Revision tracking records
════════════════

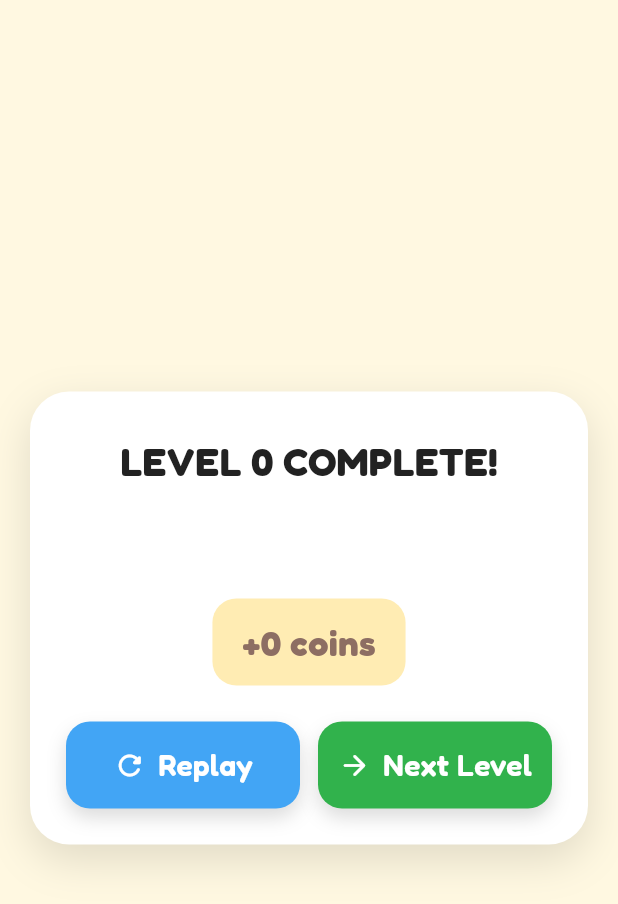
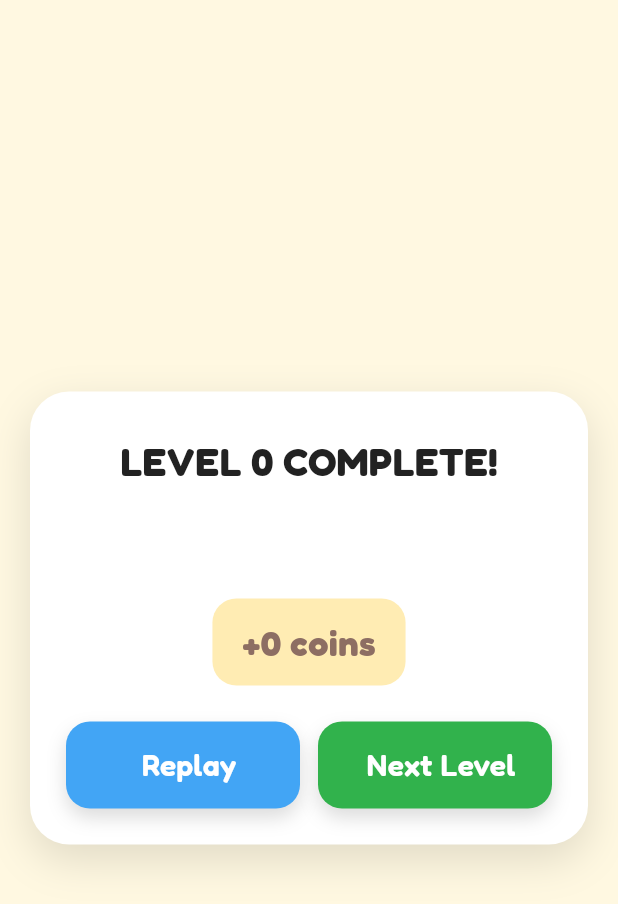
Before and after one commit to arhamsarwar786/Coloring-Page-Drawing-App-Kids, a Flutter app: the RewardScreen screen opened directly with empty values, on a phone screen of 412 x 824 dp. Shown: the top 904 px of the screen. Run offline on Flutter 3.47's test engine with Material 3 defaults, Android fonts, the light colour scheme and no system bars; our stand-ins replace audioplayers, google_fonts, path_drawing.

Commit message:
improve reward screen

```diff
--- a/lib/features/rewards/view/reward_screen.dart
+++ b/lib/features/rewards/view/reward_screen.dart
@@ -124,7 +124,7 @@ class RewardScreen extends StatelessWidget {
                             Expanded(
                               child: _RewardButton(
                                 label: 'Replay',
-                                icon: Icons.refresh_rounded,
+                                // icon: Icons.refresh_rounded,
                                 color: const Color(0xFF42A5F5),
                                 onTap: () => _openReplay(context),
                               ),
@@ -134,7 +134,7 @@ class RewardScreen extends StatelessWidget {
                               child: _RewardButton(
                                 label:
                                     args.nextLevelId != null ? 'Next Level' : 'Home',
-                                icon: Icons.arrow_forward_rounded,
+                                // icon: Icons.arrow_forward_rounded,
                                 color: const Color(0xFF31B24C),
                                 onTap: () => _openNext(context),
                               ),
@@ -157,13 +157,13 @@ class RewardScreen extends StatelessWidget {
 class _RewardButton extends StatelessWidget {
   const _RewardButton({
     required this.label,
-    required this.icon,
+    // required this.icon,
     required this.color,
     required this.onTap,
   });
 
   final String label;
-  final IconData icon;
+  // final IconData icon;
   final Color color;
   final VoidCallback onTap;
 
@@ -187,7 +187,7 @@ class _RewardButton extends StatelessWidget {
         child: Row(
           mainAxisAlignment: MainAxisAlignment.center,
           children: <Widget>[
-            Icon(icon, color: Colors.white, size: 22),
+            // Icon(icon, color: Colors.white, size: 22),
             const SizedBox(width: 8),
             Text(
               label,
```
Also changed, not shown: lib/features/drawing/view/controllers/guided_painting_controllers.dart (+0 -9 lines), lib/features/sound/services/sound_service.dart (+2 -5 lines).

════════════════

### EXERCISE DETAILS:
The entries above are to be printed again word for word, with every picture removed.

### RESPONSE TO THE TASK:
Before and after one commit to arhamsarwar786/Coloring-Page-Drawing-App-Kids, a Flutter app: the RewardScreen screen opened directly with empty values, on a phone screen of 412 x 824 dp. Shown: the top 904 px of the screen. Run offline on Flutter 3.47's test engine with Material 3 defaults, Android fonts, the light colour scheme and no system bars; our stand-ins replace audioplayers, google_fonts, path_drawing.

Commit message:
improve reward screen

```diff
--- a/lib/features/rewards/view/reward_screen.dart
+++ b/lib/features/rewards/view/reward_screen.dart
@@ -124,7 +124,7 @@ class RewardScreen extends StatelessWidget {
                             Expanded(
                               child: _RewardButton(
                                 label: 'Replay',
-                                icon: Icons.refresh_rounded,
+                                // icon: Icons.refresh_rounded,
                                 color: const Color(0xFF42A5F5),
                                 onTap: () => _openReplay(context),
                               ),
@@ -134,7 +134,7 @@ class RewardScreen extends StatelessWidget {
                               child: _RewardButton(
                                 label:
                                     args.nextLevelId != null ? 'Next Level' : 'Home',
-                                icon: Icons.arrow_forward_rounded,
+                                // icon: Icons.arrow_forward_rounded,
                                 color: const Color(0xFF31B24C),
                                 onTap: () => _openNext(context),
                               ),
@@ -157,13 +157,13 @@ class RewardScreen extends StatelessWidget {
 class _RewardButton extends StatelessWidget {
   const _RewardButton({
     required this.label,
-    required this.icon,
+    // required this.icon,
     required this.color,
     required this.onTap,
   });
 
   final String label;
-  final IconData icon;
+  // final IconData icon;
   final Color color;
   final VoidCallback onTap;
 
@@ -187,7 +187,7 @@ class _RewardButton extends StatelessWidget {
         child: Row(
           mainAxisAlignment: MainAxisAlignment.center,
           children: <Widget>[
-            Icon(icon, color: Colors.white, size: 22),
+            // Icon(icon, color: Colors.white, size: 22),
             const SizedBox(width: 8),
             Text(
               label,
```
Also changed, not shown: lib/features/drawing/view/controllers/guided_painting_controllers.dart (+0 -9 lines), lib/features/sound/services/sound_service.dart (+2 -5 lines).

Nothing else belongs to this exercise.